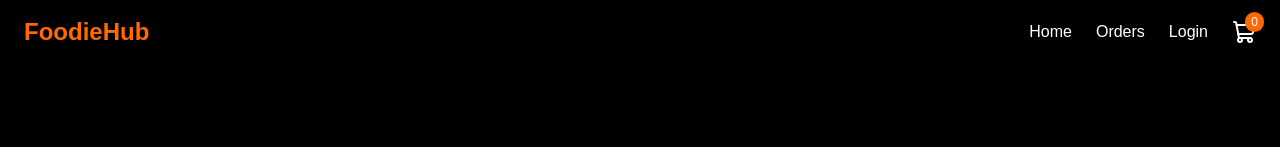
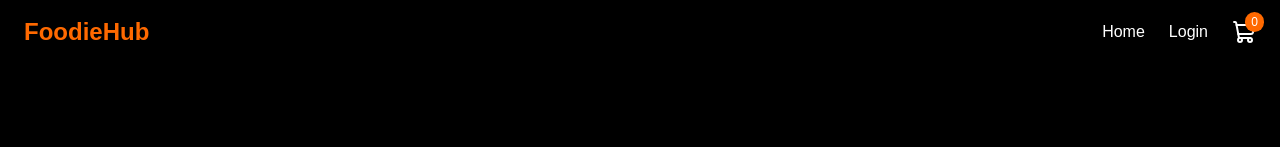
Before and after one commit to YojitSiddhant/food-delivery-app, a Next.js app in the folder frontend/: page / in a window 1280 px wide. Shown: the top 147 px of the page. Built offline with nearby package versions, Linux system fonts and the light colour scheme.

Commit message:
Navbar login state + guarded add-to-cart toasts

```diff
--- a/frontend/src/components/Navbar.jsx
+++ b/frontend/src/components/Navbar.jsx
@@ -1,5 +1,6 @@
 "use client";
 
+import { useEffect, useState } from "react";
 import Link from "next/link";
 import { ShoppingCart } from "lucide-react";
 
@@ -7,6 +8,50 @@ import { useCart } from "../context/CartContext";
 
 const Navbar = () => {
   const { cartItems } = useCart();
+  const [isLoggedIn, setIsLoggedIn] = useState(
+    () => {
+      if (typeof window === "undefined") {
+        return false;
+      }
+
+      const userInfoRaw =
+        localStorage.getItem("userInfo");
+      if (!userInfoRaw) return false;
+
+      try {
+        return Boolean(
+          JSON.parse(userInfoRaw)?.token
+        );
+      } catch {
+        return false;
+      }
+    }
+  );
+
+  useEffect(() => {
+    const checkLogin = () => {
+      const userInfoRaw =
+        localStorage.getItem("userInfo");
+
+      if (!userInfoRaw) {
+        setIsLoggedIn(false);
+        return;
+      }
+
+      try {
+        const token = JSON.parse(userInfoRaw)?.token;
+        setIsLoggedIn(Boolean(token));
+      } catch {
+        setIsLoggedIn(false);
+      }
+    };
+
+    checkLogin();
+    window.addEventListener("storage", checkLogin);
+    return () => {
+      window.removeEventListener("storage", checkLogin);
+    };
+  }, []);
 
   const totalItems = cartItems.reduce(
     (acc, item) => acc + item.quantity,
@@ -31,19 +76,21 @@ const Navbar = () => {
             Home
           </Link>
 
+          {isLoggedIn ? (
             <Link
               href="/orders"
               className="hover:text-orange-400 transition"
             >
               Orders
             </Link>
-
+          ) : (
             <Link
               href="/login"
               className="hover:text-orange-400 transition"
             >
               Login
             </Link>
+          )}
 
           <Link href="/cart" className="relative">
             <ShoppingCart size={24} />
```
Lines whose indentation alone changed are shown as unchanged.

◇ ◇ ◇ ◇

ABOUT THIS EXERCISE: Give the complete material again, exactly as written. Do not include the pictures.

WRITTEN RESPONSE:
Before and after one commit to YojitSiddhant/food-delivery-app, a Next.js app in the folder frontend/: page / in a window 1280 px wide. Shown: the top 147 px of the page. Built offline with nearby package versions, Linux system fonts and the light colour scheme.

Commit message:
Navbar login state + guarded add-to-cart toasts

```diff
--- a/frontend/src/components/Navbar.jsx
+++ b/frontend/src/components/Navbar.jsx
@@ -1,5 +1,6 @@
 "use client";
 
+import { useEffect, useState } from "react";
 import Link from "next/link";
 import { ShoppingCart } from "lucide-react";
 
@@ -7,6 +8,50 @@ import { useCart } from "../context/CartContext";
 
 const Navbar = () => {
   const { cartItems } = useCart();
+  const [isLoggedIn, setIsLoggedIn] = useState(
+    () => {
+      if (typeof window === "undefined") {
+        return false;
+      }
+
+      const userInfoRaw =
+        localStorage.getItem("userInfo");
+      if (!userInfoRaw) return false;
+
+      try {
+        return Boolean(
+          JSON.parse(userInfoRaw)?.token
+        );
+      } catch {
+        return false;
+      }
+    }
+  );
+
+  useEffect(() => {
+    const checkLogin = () => {
+      const userInfoRaw =
+        localStorage.getItem("userInfo");
+
+      if (!userInfoRaw) {
+        setIsLoggedIn(false);
+        return;
+      }
+
+      try {
+        const token = JSON.parse(userInfoRaw)?.token;
+        setIsLoggedIn(Boolean(token));
+      } catch {
+        setIsLoggedIn(false);
+      }
+    };
+
+    checkLogin();
+    window.addEventListener("storage", checkLogin);
+    return () => {
+      window.removeEventListener("storage", checkLogin);
+    };
+  }, []);
 
   const totalItems = cartItems.reduce(
     (acc, item) => acc + item.quantity,
@@ -31,19 +76,21 @@ const Navbar = () => {
             Home
           </Link>
 
+          {isLoggedIn ? (
             <Link
               href="/orders"
               className="hover:text-orange-400 transition"
             >
               Orders
             </Link>
-
+          ) : (
             <Link
               href="/login"
               className="hover:text-orange-400 transition"
             >
               Login
             </Link>
+          )}
 
           <Link href="/cart" className="relative">
             <ShoppingCart size={24} />
```
Lines whose indentation alone changed are shown as unchanged.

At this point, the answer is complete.